  • Reply
    Ann Applegarth
    June 29, 2018 at 10:31 pm

    That’s when newspapers were newspapers! Sigh.

  • Reply
    Ron Stephens
    June 29, 2018 at 5:58 pm

    Reminds me of a story about my uncle. One of my cousins was very sick and my uncle went for the doctor and took his 38.When he found the doctor he said, “Get your bag Doc and let’s go and don’t tell me you ain’t going ’cause you’re going somewhere.” And the Doctor did without saying a word. Maybe he had a reputation for not coming. I don’t know.

  • Reply
    Ken Roper
    June 29, 2018 at 12:06 pm

    Tipper,
    I didn’t know about the Brasstown Newspaper being published in 1941, but that was 7 years before I was born. I noticed you mentioned Bass Duvall, he had the Rollin’ Store and he was a brother to my
    daddy’s mom. She was Ola Duvall and had a twin brother, Rass Duvall. Grandma was short and reminded me of a Dutchman, but her generation of people came from France. …Ken
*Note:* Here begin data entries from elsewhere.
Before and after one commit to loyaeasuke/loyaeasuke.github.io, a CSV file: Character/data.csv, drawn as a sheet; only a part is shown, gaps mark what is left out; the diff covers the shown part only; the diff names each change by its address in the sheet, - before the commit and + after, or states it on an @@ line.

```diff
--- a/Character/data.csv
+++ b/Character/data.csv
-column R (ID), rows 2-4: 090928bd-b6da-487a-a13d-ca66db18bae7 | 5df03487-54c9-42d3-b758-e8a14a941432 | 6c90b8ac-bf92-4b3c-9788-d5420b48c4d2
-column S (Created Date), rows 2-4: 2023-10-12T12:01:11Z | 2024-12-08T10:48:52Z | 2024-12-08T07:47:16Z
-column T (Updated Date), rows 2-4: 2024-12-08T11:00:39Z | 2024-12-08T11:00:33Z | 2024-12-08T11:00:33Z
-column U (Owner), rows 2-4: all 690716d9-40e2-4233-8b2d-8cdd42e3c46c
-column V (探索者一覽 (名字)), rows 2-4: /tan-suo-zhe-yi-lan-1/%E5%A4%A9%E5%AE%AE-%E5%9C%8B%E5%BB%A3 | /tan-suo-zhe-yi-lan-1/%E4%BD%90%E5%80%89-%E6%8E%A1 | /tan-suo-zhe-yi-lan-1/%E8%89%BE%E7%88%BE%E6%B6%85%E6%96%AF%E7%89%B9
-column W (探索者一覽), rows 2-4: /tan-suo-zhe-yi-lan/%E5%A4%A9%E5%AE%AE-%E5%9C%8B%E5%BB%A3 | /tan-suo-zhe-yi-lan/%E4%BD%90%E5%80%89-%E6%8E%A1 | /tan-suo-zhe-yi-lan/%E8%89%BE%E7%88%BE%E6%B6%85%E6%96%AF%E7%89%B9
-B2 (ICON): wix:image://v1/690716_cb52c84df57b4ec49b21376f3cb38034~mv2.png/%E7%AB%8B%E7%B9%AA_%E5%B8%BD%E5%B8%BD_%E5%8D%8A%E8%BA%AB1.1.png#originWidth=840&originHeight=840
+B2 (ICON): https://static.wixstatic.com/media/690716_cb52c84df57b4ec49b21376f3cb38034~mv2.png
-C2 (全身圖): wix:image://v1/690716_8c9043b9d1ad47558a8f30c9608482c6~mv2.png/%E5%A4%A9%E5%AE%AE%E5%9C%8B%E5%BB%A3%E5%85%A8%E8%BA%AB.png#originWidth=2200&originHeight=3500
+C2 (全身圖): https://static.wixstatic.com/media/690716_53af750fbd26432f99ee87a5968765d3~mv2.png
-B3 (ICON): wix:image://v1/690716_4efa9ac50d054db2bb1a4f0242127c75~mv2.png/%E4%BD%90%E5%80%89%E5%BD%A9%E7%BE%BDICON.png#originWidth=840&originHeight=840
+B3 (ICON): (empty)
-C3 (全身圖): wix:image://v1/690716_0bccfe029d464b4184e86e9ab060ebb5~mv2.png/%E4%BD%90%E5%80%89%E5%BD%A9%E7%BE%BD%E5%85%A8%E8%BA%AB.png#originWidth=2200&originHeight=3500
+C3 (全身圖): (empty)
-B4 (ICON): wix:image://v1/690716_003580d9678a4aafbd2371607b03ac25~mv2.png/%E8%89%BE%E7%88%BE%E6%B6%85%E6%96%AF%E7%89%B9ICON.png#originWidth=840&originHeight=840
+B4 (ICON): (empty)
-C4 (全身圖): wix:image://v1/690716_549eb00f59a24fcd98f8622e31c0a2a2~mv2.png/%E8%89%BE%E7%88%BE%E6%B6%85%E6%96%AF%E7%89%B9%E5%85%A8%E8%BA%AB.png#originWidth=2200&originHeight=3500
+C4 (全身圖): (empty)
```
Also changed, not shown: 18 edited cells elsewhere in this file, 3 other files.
    • Reply
      Papaw
      June 29, 2018 at 2:44 pm

      Ken could publish “THE TOPTON TOPIC”!

  • Reply
    Papaw
    June 29, 2018 at 11:55 am

    *NEEDMORE NEWS*
    Needmore never had a newspaper that I know of. I was sitting here trying to think of a catchy word that would go with Needmore as name for a newspaper. I settled for Needmore News. Needmore anything would work because everybody could a use little more of about everything except fleas, flies, flows and flums. It would have to be a monthly due to lack of notable events at Needmore. One page would be enough and I could put next month’s calendar on the back. Yeah, that’s a great idea! An almanac calendar with planting, canning and krauting signs on it! You read the paper then flip it over and you’re all set for a whole month.
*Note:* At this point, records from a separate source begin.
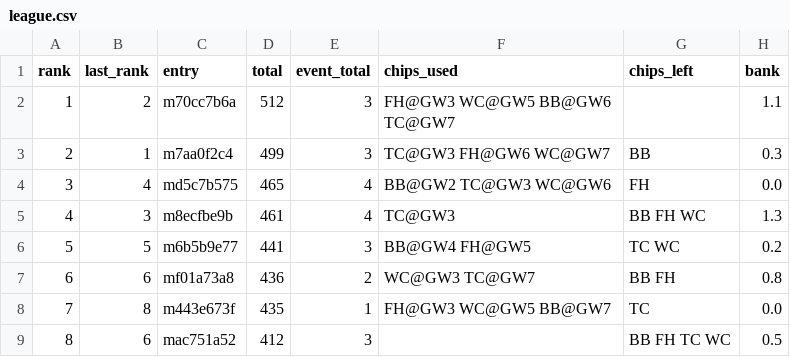
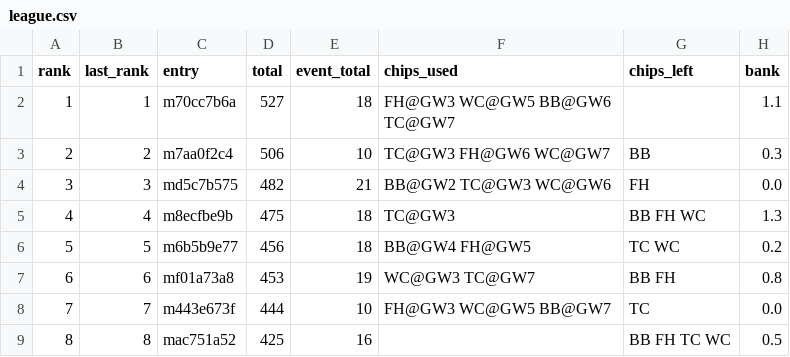
Before and after one commit to tsrng5b7zw-bot/sync, a CSV file: data/latest/league.csv, drawn as a sheet; only a part is shown; the diff covers the shown part only; the diff names each change by its address in the sheet, - before the commit and + after, or states it on an @@ line.

```diff
--- a/data/latest/league.csv
+++ b/data/latest/league.csv
-B2 (last_rank): 2
+B2 (last_rank): 1
-D2 (total): 512
+D2 (total): 527
-E2 (event_total): 3
+E2 (event_total): 18
-B3 (last_rank): 1
+B3 (last_rank): 2
-D3 (total): 499
+D3 (total): 506
-E3 (event_total): 3
+E3 (event_total): 10
-B4 (last_rank): 4
+B4 (last_rank): 3
-D4 (total): 465
+D4 (total): 482
-E4 (event_total): 4
+E4 (event_total): 21
-B5 (last_rank): 3
+B5 (last_rank): 4
-D5 (total): 461
+D5 (total): 475
-E5 (event_total): 4
+E5 (event_total): 18
-D6 (total): 441
+D6 (total): 456
-E6 (event_total): 3
+E6 (event_total): 18
-D7 (total): 436
+D7 (total): 453
-E7 (event_total): 2
+E7 (event_total): 19
-B8 (last_rank): 8
+B8 (last_rank): 7
-D8 (total): 435
+D8 (total): 444
-E8 (event_total): 1
+E8 (event_total): 10
-B9 (last_rank): 6
+B9 (last_rank): 8
-D9 (total): 412
+D9 (total): 425
-E9 (event_total): 3
+E9 (event_total): 16
```
Also changed, not shown: 28 edited cells elsewhere in this file, data/latest/fixtures.csv, data/latest/live_gw8.csv, 7 other files.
    Speaking of almanac calendars, my grandmother always had one on a nail on the kitchen wall. I can remember as a little kid looking at that calendar to see when fishing would be best. I fished on the days I thought it recommended but didn’t do as well as most other days. I often wondered why they recommended fishing in the middle of winter. I thought maybe the calendar was made up north and they were talking about ice fishing. Just today it dawned on me that I had been fishing in Pisces. I am a certified genius!

    • Reply
      Papaw
      June 29, 2018 at 12:00 pm

      That last paragraph I just made up this morning. Nothing in it is true except Grammaw did have a calendar like that and I am certified. A Certified____________? You fill in the blank.

  • Reply
    b. Ruth
    June 29, 2018 at 9:47 am

    Tipper,
    I was just a fresh new appearance myself when this was written in April 1941! I can’t believe how times have changed since this account of this new arrival and the search for the nurses help. One thing that stands out in my mind. I suppose this was beginning to be more modern times, even with the shortage of nurses and doctors, because I thought in the late thirties and early forties mid-wives, usually an experienced mothering neighbor gathered the ladies together to help birth a baby..
    Loved this post..
    Thanks Tipper,

    • Reply
      Papaw
      June 29, 2018 at 12:03 pm

      Lula Sanders was the midwife in attendance at my birth on 1 Oct 1950.

  • Reply
    Sheryl A. Paule
    June 29, 2018 at 7:34 am

    What a great story, I can imagine the panic trying to find a nurse

  • Reply
    Miss Cindy
    June 29, 2018 at 6:08 am

    Now that’s a story! Never knew there was a Brasstown Newspaper but them I’m a new comer so I guess I wouldn’t. Let me say that as an almost newcomer with family ties here I’ve sure come to love the area and the people in it and I love that the Folk School is just down the road!

  • Leave a Reply